In a few months, Cape Girardeau emergency dispatchers will be able to track a 911 caller to a specific longitude and latitude -- even if the caller is using a cell phone and does not know where he or she is.
On Monday, the Cape Girardeau County Commission authorized $4,800 be paid to the city of Cape Girardeau to assist with mapping efforts to upgrade the city's 911 service. The county emergency operations center oversees all the 911 service in the county, even though Cape Girardeau and Jackson have their own city-paid dispatchers.
The city and the commission are working together on a small but important step in elevating Cape Girardeau to Phase II 911 service, which is the ability to track 911 cellular calls to an exact location. Phase I allows dispatchers to track a signal to the nearest tower.
Currently, the city's service is not even at the Phase I level. When calls are received from a land-line phone, dispatchers are given an address, but not specific coordinates. When a caller dials 911 from a cell phone in Cape Girardeau, he or she could wind up talking to dispatchers from Poplar Bluff or another city, depending on the cellular phone carrier.

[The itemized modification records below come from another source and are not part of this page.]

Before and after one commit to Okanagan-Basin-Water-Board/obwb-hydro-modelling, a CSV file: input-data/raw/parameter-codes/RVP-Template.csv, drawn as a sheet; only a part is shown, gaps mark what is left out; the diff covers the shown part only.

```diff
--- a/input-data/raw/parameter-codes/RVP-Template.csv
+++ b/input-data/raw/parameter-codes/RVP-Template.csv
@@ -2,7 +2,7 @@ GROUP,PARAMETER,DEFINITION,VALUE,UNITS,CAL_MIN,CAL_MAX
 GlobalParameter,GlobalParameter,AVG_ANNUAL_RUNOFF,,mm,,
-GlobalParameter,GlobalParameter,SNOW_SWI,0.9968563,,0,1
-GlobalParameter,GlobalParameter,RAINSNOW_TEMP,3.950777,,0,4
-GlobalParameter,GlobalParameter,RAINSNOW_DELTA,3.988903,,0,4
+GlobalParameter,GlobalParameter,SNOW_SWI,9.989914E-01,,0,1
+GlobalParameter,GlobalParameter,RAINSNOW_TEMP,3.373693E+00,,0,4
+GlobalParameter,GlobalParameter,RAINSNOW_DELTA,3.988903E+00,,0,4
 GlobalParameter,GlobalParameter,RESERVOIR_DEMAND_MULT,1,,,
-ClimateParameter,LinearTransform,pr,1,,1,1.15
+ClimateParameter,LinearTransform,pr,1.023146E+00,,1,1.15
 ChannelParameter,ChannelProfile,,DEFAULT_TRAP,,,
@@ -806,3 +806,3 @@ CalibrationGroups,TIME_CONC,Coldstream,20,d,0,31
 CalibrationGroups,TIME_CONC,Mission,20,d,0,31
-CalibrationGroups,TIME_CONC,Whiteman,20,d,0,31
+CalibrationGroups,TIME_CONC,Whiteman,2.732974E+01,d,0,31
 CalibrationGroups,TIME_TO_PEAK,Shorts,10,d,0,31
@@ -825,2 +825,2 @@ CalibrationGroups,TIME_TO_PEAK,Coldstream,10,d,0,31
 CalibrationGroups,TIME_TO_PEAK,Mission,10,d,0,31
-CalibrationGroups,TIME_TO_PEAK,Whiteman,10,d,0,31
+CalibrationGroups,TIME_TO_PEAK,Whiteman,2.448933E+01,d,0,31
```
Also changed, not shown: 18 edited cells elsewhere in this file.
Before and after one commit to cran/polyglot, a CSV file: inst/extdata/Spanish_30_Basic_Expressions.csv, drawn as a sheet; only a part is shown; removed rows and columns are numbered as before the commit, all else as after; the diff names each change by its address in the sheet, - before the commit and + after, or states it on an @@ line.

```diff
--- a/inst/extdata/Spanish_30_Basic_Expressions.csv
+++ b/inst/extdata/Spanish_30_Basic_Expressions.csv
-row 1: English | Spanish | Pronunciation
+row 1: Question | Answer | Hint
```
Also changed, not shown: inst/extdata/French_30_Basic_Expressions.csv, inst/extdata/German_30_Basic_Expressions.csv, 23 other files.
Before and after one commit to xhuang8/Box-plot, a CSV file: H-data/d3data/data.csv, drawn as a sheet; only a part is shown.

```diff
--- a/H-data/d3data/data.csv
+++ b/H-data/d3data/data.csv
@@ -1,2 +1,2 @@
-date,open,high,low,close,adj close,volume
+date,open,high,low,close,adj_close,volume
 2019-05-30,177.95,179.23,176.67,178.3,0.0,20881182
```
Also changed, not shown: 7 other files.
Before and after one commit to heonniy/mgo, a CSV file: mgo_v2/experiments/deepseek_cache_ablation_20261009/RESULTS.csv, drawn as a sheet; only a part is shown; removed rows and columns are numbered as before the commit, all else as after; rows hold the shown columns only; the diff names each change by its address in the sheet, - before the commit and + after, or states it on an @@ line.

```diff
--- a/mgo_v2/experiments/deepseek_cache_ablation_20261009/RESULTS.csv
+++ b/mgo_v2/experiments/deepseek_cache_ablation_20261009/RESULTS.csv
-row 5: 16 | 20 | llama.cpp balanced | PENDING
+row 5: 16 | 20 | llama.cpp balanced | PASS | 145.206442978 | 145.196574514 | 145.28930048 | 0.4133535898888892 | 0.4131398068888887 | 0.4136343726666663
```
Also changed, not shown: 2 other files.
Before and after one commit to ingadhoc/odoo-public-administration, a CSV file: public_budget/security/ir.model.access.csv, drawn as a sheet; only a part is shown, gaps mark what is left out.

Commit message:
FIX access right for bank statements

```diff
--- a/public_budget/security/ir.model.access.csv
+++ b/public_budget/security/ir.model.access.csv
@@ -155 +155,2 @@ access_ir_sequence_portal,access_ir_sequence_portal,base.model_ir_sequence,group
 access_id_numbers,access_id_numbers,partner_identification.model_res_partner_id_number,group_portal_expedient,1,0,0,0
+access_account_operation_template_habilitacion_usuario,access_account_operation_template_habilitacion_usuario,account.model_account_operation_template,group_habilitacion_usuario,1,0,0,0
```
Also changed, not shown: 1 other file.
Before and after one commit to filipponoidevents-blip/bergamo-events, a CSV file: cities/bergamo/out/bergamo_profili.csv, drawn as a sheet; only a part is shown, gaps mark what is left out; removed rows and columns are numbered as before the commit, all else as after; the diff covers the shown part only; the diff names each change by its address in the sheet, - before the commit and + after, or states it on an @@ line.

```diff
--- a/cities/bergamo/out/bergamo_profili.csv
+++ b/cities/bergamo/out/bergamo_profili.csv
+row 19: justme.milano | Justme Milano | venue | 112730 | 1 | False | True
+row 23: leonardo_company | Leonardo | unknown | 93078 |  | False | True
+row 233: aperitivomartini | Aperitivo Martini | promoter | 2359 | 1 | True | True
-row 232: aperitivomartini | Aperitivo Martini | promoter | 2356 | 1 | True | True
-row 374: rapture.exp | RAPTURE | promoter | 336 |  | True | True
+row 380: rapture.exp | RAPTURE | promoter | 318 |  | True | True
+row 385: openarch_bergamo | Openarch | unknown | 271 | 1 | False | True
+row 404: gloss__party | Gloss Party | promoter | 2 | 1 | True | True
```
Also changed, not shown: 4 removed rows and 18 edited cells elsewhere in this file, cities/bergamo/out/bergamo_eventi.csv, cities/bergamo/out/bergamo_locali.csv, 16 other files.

The city is in the process of changing all that.
It will soon begin using Geographic Information System technology to come up with specific mapping information needed for Phase II service, in which technology will be used to trace cell signals from towers to the location of the caller.
The county money will go toward a contract with Jeff Kaszubski, a technician who will help collect the data.
Rich Daume, the city's GIS coordinator who is coordinating the project, said most of the work will include updating addresses. He said the fire department will also provide man-hours for the project. Because much of the project is being done in-house, Daume estimates the city's savings to be around $15,000.
"First, there will have to be a reviewing of addresses to make sure we've got them right," he said. "The actual lines we draw on the map need to have the addresses and they have to be right."
The city's current maps are not specific enough, Daume said. The position of the street lines need to be corrected a bit so they correspond perfectly to coordinates.
It will take about two months to collect the data, Daume said. After that, it will be up to the dispatchers to implement the data and make it useful with technology.
Cape Girardeau interim fire chief Mark Hasheider said, "We are months away from Phase II. There are a few items technologically that we have to implement. There are some other hardware needs that need to be put in place."
He added that such technology is more important in rural areas, but it does apply to the city as well.
"Take Big Bend Road, for instance," he said. "Homes on Big Bend are farther apart and farther off the road. Say you've been involved in an accident and you have to find out where you are. Sometimes we get calls like that where people are not familiar with that part of the city.
"With Phase II wireless, it will attribute a latitude and longitude coordinate to an address. Our addressing system we have now is working well, but we're moving into the next era of information and we want the maps to be 911 grade."